Friday, February 16, 2007

Does Sarcasm Belong in Music?

I've heard some artists speak of of the act of creation as a compulsion. "I had this thing inside me, and I had to let it out!" you'll hear them say, as if making a piece of art were an impulse of a degree of urgency similar to that of taking a good, but deferred, growler.

It matters not whether the art be good or bad. I imagine a similar impulse moved the authors of both Rodin's Gates of Hell and any random Hummel figurine. Inspiration strikes, the materials are produced, and woe betide any man who stands in Art's way.

In my case, I nearly never feel this compulsion. To me, the act of reaching over for my guitar and strumming a few chords is almost always motivated from something far closer to boredom than to hunger. Perhaps this is what stands between me and true artistry, I don't know.
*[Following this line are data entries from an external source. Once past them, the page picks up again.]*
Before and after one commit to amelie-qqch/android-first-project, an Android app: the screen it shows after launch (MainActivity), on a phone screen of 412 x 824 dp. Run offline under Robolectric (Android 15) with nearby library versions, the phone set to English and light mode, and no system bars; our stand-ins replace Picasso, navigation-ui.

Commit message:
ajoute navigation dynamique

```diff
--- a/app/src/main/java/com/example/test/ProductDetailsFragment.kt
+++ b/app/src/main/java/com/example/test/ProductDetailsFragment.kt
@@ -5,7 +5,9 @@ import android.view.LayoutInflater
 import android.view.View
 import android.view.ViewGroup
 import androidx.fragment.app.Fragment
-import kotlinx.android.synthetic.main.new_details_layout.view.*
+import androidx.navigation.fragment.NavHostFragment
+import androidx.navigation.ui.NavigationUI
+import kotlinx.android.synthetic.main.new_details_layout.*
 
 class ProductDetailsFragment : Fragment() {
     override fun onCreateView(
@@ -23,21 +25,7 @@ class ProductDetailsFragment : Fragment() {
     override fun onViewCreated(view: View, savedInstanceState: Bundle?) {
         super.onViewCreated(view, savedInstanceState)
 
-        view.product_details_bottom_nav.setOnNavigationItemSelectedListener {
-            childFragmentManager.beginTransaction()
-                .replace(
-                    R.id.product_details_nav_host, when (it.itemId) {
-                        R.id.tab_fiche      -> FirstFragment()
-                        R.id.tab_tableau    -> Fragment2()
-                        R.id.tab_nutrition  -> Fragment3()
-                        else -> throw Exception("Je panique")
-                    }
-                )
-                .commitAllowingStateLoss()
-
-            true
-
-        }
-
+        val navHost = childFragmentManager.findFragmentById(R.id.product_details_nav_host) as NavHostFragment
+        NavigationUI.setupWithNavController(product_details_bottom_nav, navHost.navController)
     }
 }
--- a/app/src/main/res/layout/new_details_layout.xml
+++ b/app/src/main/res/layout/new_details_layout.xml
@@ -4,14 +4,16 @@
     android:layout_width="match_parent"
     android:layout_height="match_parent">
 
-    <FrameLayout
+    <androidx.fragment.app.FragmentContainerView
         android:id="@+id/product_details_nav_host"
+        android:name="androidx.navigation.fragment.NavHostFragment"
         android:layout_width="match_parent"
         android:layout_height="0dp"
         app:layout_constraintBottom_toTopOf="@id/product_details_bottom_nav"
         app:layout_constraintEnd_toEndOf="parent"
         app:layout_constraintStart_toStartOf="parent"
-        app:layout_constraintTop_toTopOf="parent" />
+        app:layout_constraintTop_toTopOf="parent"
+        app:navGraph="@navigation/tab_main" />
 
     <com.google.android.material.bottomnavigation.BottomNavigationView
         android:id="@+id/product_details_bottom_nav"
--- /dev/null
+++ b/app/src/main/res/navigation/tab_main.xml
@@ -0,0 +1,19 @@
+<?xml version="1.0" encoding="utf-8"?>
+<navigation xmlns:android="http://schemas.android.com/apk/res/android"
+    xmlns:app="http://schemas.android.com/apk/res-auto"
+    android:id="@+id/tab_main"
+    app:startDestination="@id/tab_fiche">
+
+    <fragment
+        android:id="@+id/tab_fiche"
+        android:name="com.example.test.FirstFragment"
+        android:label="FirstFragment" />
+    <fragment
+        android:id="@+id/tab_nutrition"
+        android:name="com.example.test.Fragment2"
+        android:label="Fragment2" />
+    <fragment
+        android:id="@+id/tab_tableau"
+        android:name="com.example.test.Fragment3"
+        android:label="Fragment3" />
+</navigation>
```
This piece isn't so much as compulsion as an exorcism. "Somethin' Stupid" (the Frank and Nancy Sinatra version) came on an episode of "The Simpsons" one evening. I guarantee I hadn't heard the song since approximately 1974 (it superseded The Turtles "Happy Together" at the Number One spot in 1967, if you can believe that), but all it took was that one verse of it on "The Simpsons" to burrow the sleazy motherfucker deep, deep, deep into my brain. When I came out from under general anesthesia after my hip-replacement operation, guess what was there waiting for me...? That's how badly the miserable thing was dug in there.

As the ineffable Rep. Adam Putnam (R-Fla.) said during House debate on the Iraq Surge, quoting Robert Frost, "The best way out is always through." With this wise thought in mind, I set about expunging the mildly sleazy "Somethin' Stupid" by absolutely slathering on the sleaziest possible of musical touches. The cha-cha-cha beat has always struck me as sleazy to the point of risibility, and so on it came. What more Muzak move can there be than to follow a sung phrase with the same phrase played in octaves on a piano? Throw it in! A Nelson Riddle orchestral passage to break up the monotony? Check! Herb-Alpert glissando trumpets? Check! Passing tones relegated to the Mighty Marimba? Where else?

So brilliantine up your hair, throw a rose between your teeth, swallow those icky thoughts about a father-daughter singing duo belting out,
The time is right
Your perfume fills my head
The stars get red
And oh the nights so blue
And then I go and spoil it all
By saying something stupid
Like "I love you"
and let's dance!

Play "Somethin' Stupid" (pops).


Anonymous said...

I believe it is customary in these situations to illegally redistribute copyrighted materials, courtesy of youtube.

Anonymous said...

robotslave, nice windsocks shots at the end of that video! What was that all about?

Jeddie, your song was great! Wish I could do that when the feeling strikes.

I don't think I ever really knew that was Sinatra and his daughter. That's weird.

That was one of those songs that made me want to be a grown up when I was little. I always pictured I'd have cocktail parties and everyone would be cha-cha'ing around.

...I'd still take this song over anything by Justin Timberlake.

bobby lightfoot said...

1. Woah! There's actually a lot to be said for this.

2. Permission to overdub some ungodly duo vocals on this (Bush and Cheney? Dr. Devendra and Maria Callas? Katherine Harris and Dracula?

We go where th' intoxicants take us.

3. I did "Mayor of Simpleton" like this once.

4. I like how th' "true artistry" link hits my blog and there's a picture of a deep-fried chicken head.

The Viscount LaCarte said...


For some odd reason it reminds me of those George Martin instrumentals from A Hard Day's Night.

Nice work Ned.

Anonymous said...

Didn't Alvin and the Chipmunks cover this song?